§ **Information provided**:
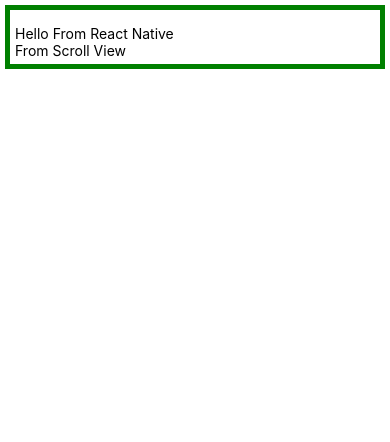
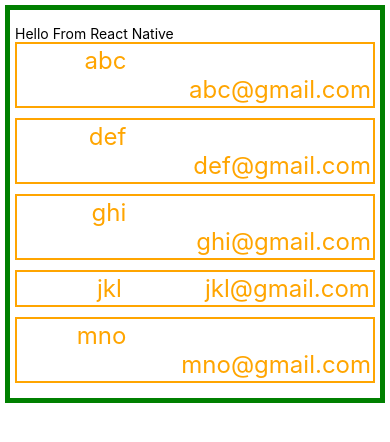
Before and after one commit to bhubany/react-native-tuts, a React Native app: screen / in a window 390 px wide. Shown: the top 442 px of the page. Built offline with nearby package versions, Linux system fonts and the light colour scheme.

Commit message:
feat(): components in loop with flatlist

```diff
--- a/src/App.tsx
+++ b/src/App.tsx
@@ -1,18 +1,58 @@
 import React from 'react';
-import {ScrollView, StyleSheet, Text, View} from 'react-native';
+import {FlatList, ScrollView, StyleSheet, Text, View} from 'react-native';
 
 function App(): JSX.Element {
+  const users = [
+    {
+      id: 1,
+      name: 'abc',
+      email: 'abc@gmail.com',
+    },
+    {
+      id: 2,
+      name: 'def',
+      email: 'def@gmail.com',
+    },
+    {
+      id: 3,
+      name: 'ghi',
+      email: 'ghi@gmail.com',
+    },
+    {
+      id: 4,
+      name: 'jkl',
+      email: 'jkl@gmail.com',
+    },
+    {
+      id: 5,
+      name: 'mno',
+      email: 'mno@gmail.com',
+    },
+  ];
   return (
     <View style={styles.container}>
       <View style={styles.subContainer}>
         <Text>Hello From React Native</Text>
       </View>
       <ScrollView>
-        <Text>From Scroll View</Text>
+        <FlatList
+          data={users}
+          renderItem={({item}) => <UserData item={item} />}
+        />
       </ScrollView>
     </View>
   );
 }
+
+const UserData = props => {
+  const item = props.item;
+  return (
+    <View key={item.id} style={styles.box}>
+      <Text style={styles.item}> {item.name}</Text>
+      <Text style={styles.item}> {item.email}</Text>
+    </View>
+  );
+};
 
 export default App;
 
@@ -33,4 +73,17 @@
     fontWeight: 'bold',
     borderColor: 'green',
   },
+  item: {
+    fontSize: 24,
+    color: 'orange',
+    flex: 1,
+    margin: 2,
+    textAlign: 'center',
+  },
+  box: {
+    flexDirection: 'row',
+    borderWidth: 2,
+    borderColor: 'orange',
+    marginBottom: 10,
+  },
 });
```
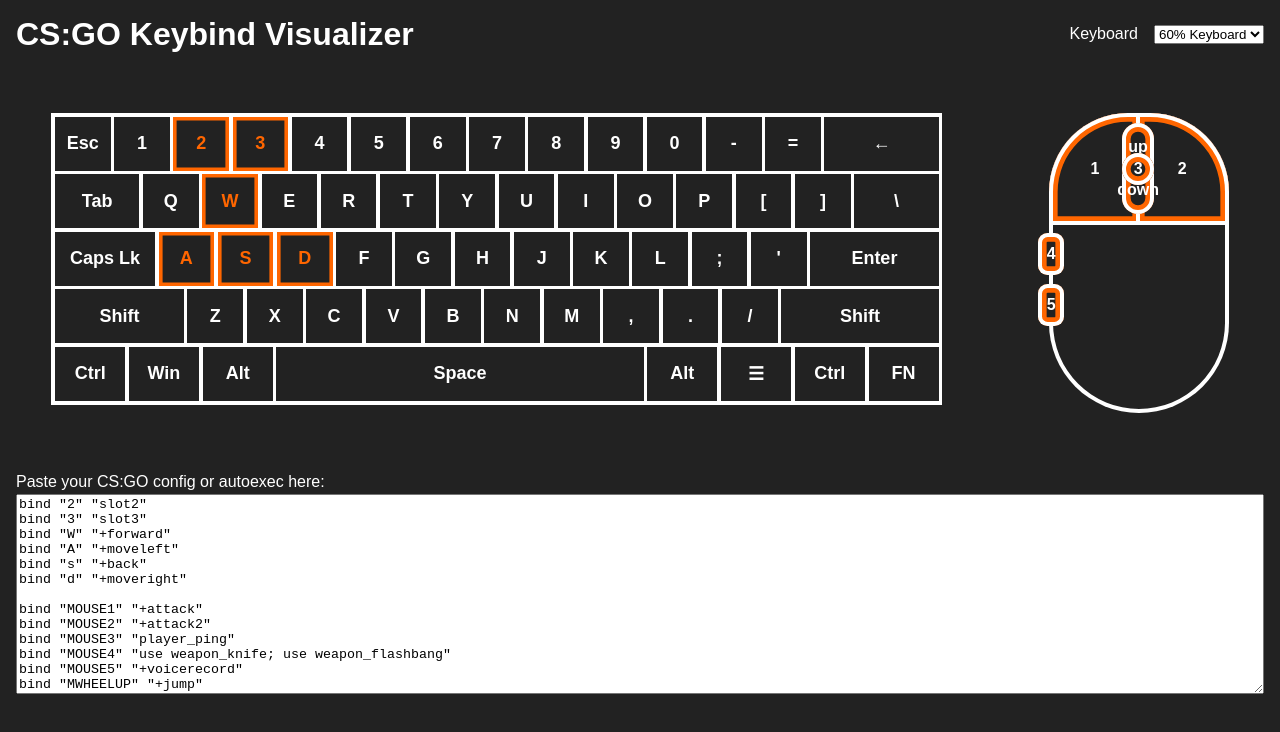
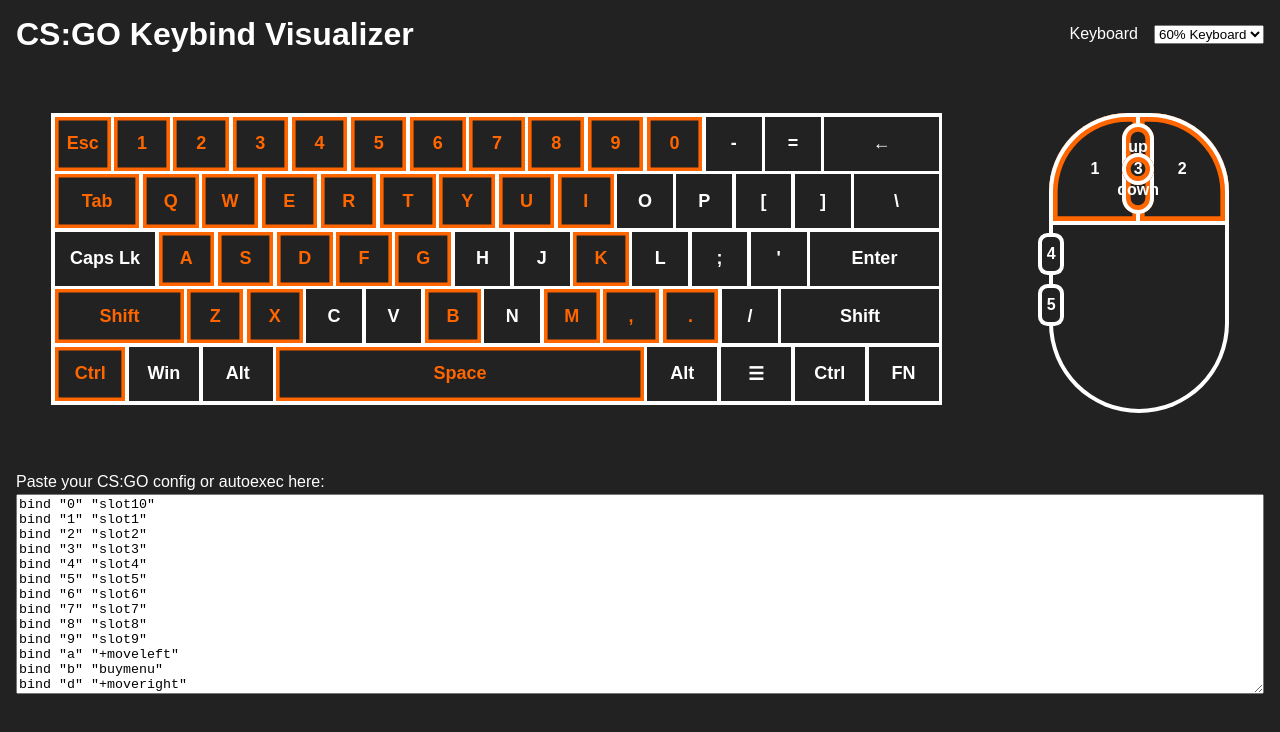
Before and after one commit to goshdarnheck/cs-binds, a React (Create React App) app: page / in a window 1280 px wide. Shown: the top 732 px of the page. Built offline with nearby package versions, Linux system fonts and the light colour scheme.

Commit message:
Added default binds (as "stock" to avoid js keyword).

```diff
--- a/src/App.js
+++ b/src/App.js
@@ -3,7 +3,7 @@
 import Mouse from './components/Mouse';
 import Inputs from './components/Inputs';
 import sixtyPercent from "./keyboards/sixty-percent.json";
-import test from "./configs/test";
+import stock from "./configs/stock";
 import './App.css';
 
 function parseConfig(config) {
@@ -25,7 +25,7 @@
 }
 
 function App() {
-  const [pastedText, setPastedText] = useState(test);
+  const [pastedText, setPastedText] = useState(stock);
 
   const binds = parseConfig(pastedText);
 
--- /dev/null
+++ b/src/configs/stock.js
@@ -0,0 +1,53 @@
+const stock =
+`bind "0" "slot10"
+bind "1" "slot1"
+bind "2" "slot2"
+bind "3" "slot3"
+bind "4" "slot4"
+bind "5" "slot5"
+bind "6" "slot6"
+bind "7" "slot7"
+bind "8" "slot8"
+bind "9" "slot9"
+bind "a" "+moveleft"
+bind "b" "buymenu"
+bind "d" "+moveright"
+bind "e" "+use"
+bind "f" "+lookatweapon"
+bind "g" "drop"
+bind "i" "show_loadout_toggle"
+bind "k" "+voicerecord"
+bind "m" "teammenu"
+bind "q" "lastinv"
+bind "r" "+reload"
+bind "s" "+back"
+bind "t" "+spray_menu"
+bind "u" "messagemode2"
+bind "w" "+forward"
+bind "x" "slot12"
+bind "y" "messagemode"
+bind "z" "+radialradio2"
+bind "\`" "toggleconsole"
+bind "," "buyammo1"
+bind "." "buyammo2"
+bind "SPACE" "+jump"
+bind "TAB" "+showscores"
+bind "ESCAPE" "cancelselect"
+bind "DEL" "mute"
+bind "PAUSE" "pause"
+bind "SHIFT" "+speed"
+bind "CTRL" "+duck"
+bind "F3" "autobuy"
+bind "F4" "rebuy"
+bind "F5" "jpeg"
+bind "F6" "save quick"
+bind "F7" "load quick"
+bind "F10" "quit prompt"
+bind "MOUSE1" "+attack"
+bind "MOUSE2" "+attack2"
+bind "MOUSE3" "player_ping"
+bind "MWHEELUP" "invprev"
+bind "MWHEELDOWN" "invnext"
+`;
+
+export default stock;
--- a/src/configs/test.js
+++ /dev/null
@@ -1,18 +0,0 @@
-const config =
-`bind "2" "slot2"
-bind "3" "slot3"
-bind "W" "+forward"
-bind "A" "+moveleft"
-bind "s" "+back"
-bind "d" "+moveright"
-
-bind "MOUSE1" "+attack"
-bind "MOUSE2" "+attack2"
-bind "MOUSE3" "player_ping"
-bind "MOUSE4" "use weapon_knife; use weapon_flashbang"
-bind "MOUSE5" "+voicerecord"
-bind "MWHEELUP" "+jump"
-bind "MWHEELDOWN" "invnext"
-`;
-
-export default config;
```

§ **Exercise**: Leave the pictures out and return the rest of the material exactly.

§ **Answer space**:
Before and after one commit to bhubany/react-native-tuts, a React Native app: screen / in a window 390 px wide. Shown: the top 442 px of the page. Built offline with nearby package versions, Linux system fonts and the light colour scheme.

Commit message:
feat(): components in loop with flatlist

```diff
--- a/src/App.tsx
+++ b/src/App.tsx
@@ -1,18 +1,58 @@
 import React from 'react';
-import {ScrollView, StyleSheet, Text, View} from 'react-native';
+import {FlatList, ScrollView, StyleSheet, Text, View} from 'react-native';
 
 function App(): JSX.Element {
+  const users = [
+    {
+      id: 1,
+      name: 'abc',
+      email: 'abc@gmail.com',
+    },
+    {
+      id: 2,
+      name: 'def',
+      email: 'def@gmail.com',
+    },
+    {
+      id: 3,
+      name: 'ghi',
+      email: 'ghi@gmail.com',
+    },
+    {
+      id: 4,
+      name: 'jkl',
+      email: 'jkl@gmail.com',
+    },
+    {
+      id: 5,
+      name: 'mno',
+      email: 'mno@gmail.com',
+    },
+  ];
   return (
     <View style={styles.container}>
       <View style={styles.subContainer}>
         <Text>Hello From React Native</Text>
       </View>
       <ScrollView>
-        <Text>From Scroll View</Text>
+        <FlatList
+          data={users}
+          renderItem={({item}) => <UserData item={item} />}
+        />
       </ScrollView>
     </View>
   );
 }
+
+const UserData = props => {
+  const item = props.item;
+  return (
+    <View key={item.id} style={styles.box}>
+      <Text style={styles.item}> {item.name}</Text>
+      <Text style={styles.item}> {item.email}</Text>
+    </View>
+  );
+};
 
 export default App;
 
@@ -33,4 +73,17 @@
     fontWeight: 'bold',
     borderColor: 'green',
   },
+  item: {
+    fontSize: 24,
+    color: 'orange',
+    flex: 1,
+    margin: 2,
+    textAlign: 'center',
+  },
+  box: {
+    flexDirection: 'row',
+    borderWidth: 2,
+    borderColor: 'orange',
+    marginBottom: 10,
+  },
 });
```
Before and after one commit to goshdarnheck/cs-binds, a React (Create React App) app: page / in a window 1280 px wide. Shown: the top 732 px of the page. Built offline with nearby package versions, Linux system fonts and the light colour scheme.

Commit message:
Added default binds (as "stock" to avoid js keyword).

```diff
--- a/src/App.js
+++ b/src/App.js
@@ -3,7 +3,7 @@
 import Mouse from './components/Mouse';
 import Inputs from './components/Inputs';
 import sixtyPercent from "./keyboards/sixty-percent.json";
-import test from "./configs/test";
+import stock from "./configs/stock";
 import './App.css';
 
 function parseConfig(config) {
@@ -25,7 +25,7 @@
 }
 
 function App() {
-  const [pastedText, setPastedText] = useState(test);
+  const [pastedText, setPastedText] = useState(stock);
 
   const binds = parseConfig(pastedText);
 
--- /dev/null
+++ b/src/configs/stock.js
@@ -0,0 +1,53 @@
+const stock =
+`bind "0" "slot10"
+bind "1" "slot1"
+bind "2" "slot2"
+bind "3" "slot3"
+bind "4" "slot4"
+bind "5" "slot5"
+bind "6" "slot6"
+bind "7" "slot7"
+bind "8" "slot8"
+bind "9" "slot9"
+bind "a" "+moveleft"
+bind "b" "buymenu"
+bind "d" "+moveright"
+bind "e" "+use"
+bind "f" "+lookatweapon"
+bind "g" "drop"
+bind "i" "show_loadout_toggle"
+bind "k" "+voicerecord"
+bind "m" "teammenu"
+bind "q" "lastinv"
+bind "r" "+reload"
+bind "s" "+back"
+bind "t" "+spray_menu"
+bind "u" "messagemode2"
+bind "w" "+forward"
+bind "x" "slot12"
+bind "y" "messagemode"
+bind "z" "+radialradio2"
+bind "\`" "toggleconsole"
+bind "," "buyammo1"
+bind "." "buyammo2"
+bind "SPACE" "+jump"
+bind "TAB" "+showscores"
+bind "ESCAPE" "cancelselect"
+bind "DEL" "mute"
+bind "PAUSE" "pause"
+bind "SHIFT" "+speed"
+bind "CTRL" "+duck"
+bind "F3" "autobuy"
+bind "F4" "rebuy"
+bind "F5" "jpeg"
+bind "F6" "save quick"
+bind "F7" "load quick"
+bind "F10" "quit prompt"
+bind "MOUSE1" "+attack"
+bind "MOUSE2" "+attack2"
+bind "MOUSE3" "player_ping"
+bind "MWHEELUP" "invprev"
+bind "MWHEELDOWN" "invnext"
+`;
+
+export default stock;
--- a/src/configs/test.js
+++ /dev/null
@@ -1,18 +0,0 @@
-const config =
-`bind "2" "slot2"
-bind "3" "slot3"
-bind "W" "+forward"
-bind "A" "+moveleft"
-bind "s" "+back"
-bind "d" "+moveright"
-
-bind "MOUSE1" "+attack"
-bind "MOUSE2" "+attack2"
-bind "MOUSE3" "player_ping"
-bind "MOUSE4" "use weapon_knife; use weapon_flashbang"
-bind "MOUSE5" "+voicerecord"
-bind "MWHEELUP" "+jump"
-bind "MWHEELDOWN" "invnext"
-`;
-
-export default config;
```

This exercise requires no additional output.